→ Task to carry out:
Without including any pictures, reproduce the full listing exactly.

→ Material shown:
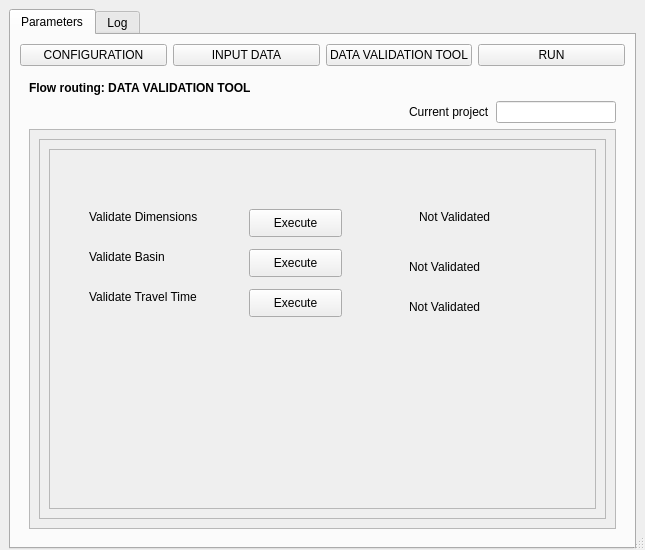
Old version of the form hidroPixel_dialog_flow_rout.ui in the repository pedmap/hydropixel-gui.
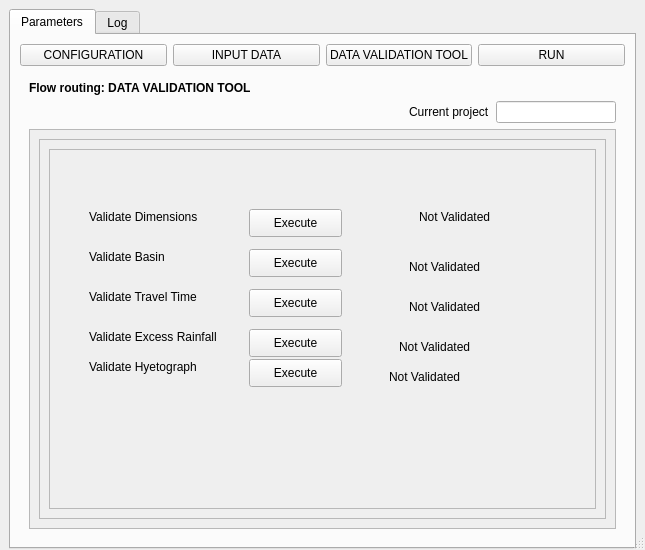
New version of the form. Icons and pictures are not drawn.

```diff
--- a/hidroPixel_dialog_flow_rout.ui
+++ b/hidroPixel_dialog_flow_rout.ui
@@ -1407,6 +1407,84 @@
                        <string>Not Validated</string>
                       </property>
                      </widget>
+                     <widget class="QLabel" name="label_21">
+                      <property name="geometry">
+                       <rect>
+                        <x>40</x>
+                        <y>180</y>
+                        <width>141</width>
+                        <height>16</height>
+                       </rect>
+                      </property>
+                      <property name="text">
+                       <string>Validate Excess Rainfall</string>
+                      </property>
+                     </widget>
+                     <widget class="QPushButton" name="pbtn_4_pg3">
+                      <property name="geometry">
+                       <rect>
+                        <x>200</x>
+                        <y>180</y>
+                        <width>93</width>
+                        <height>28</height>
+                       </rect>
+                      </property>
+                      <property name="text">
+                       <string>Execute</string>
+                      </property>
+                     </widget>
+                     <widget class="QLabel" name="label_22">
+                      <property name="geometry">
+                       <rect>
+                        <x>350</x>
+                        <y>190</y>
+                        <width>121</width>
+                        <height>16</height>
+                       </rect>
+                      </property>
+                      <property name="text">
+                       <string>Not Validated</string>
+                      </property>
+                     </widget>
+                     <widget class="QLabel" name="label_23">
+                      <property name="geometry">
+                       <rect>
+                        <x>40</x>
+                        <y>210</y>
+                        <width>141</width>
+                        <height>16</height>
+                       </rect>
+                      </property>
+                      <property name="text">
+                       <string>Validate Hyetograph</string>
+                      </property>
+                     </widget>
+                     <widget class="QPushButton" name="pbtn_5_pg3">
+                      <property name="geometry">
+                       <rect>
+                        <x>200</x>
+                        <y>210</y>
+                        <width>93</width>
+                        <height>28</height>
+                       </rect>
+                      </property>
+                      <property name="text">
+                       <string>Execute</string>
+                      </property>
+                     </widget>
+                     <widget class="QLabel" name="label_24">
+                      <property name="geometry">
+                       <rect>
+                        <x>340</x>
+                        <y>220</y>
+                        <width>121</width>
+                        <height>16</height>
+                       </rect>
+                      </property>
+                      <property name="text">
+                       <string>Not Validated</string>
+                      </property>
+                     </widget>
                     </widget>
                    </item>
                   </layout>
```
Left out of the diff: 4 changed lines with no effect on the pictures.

→ Written solution:
Old version of the form hidroPixel_dialog_flow_rout.ui in the repository pedmap/hydropixel-gui.
New version of the form. Icons and pictures are not drawn.

```diff
--- a/hidroPixel_dialog_flow_rout.ui
+++ b/hidroPixel_dialog_flow_rout.ui
@@ -1407,6 +1407,84 @@
                        <string>Not Validated</string>
                       </property>
                      </widget>
+                     <widget class="QLabel" name="label_21">
+                      <property name="geometry">
+                       <rect>
+                        <x>40</x>
+                        <y>180</y>
+                        <width>141</width>
+                        <height>16</height>
+                       </rect>
+                      </property>
+                      <property name="text">
+                       <string>Validate Excess Rainfall</string>
+                      </property>
+                     </widget>
+                     <widget class="QPushButton" name="pbtn_4_pg3">
+                      <property name="geometry">
+                       <rect>
+                        <x>200</x>
+                        <y>180</y>
+                        <width>93</width>
+                        <height>28</height>
+                       </rect>
+                      </property>
+                      <property name="text">
+                       <string>Execute</string>
+                      </property>
+                     </widget>
+                     <widget class="QLabel" name="label_22">
+                      <property name="geometry">
+                       <rect>
+                        <x>350</x>
+                        <y>190</y>
+                        <width>121</width>
+                        <height>16</height>
+                       </rect>
+                      </property>
+                      <property name="text">
+                       <string>Not Validated</string>
+                      </property>
+                     </widget>
+                     <widget class="QLabel" name="label_23">
+                      <property name="geometry">
+                       <rect>
+                        <x>40</x>
+                        <y>210</y>
+                        <width>141</width>
+                        <height>16</height>
+                       </rect>
+                      </property>
+                      <property name="text">
+                       <string>Validate Hyetograph</string>
+                      </property>
+                     </widget>
+                     <widget class="QPushButton" name="pbtn_5_pg3">
+                      <property name="geometry">
+                       <rect>
+                        <x>200</x>
+                        <y>210</y>
+                        <width>93</width>
+                        <height>28</height>
+                       </rect>
+                      </property>
+                      <property name="text">
+                       <string>Execute</string>
+                      </property>
+                     </widget>
+                     <widget class="QLabel" name="label_24">
+                      <property name="geometry">
+                       <rect>
+                        <x>340</x>
+                        <y>220</y>
+                        <width>121</width>
+                        <height>16</height>
+                       </rect>
+                      </property>
+                      <property name="text">
+                       <string>Not Validated</string>
+                      </property>
+                     </widget>
                     </widget>
                    </item>
                   </layout>
```
Left out of the diff: 4 changed lines with no effect on the pictures.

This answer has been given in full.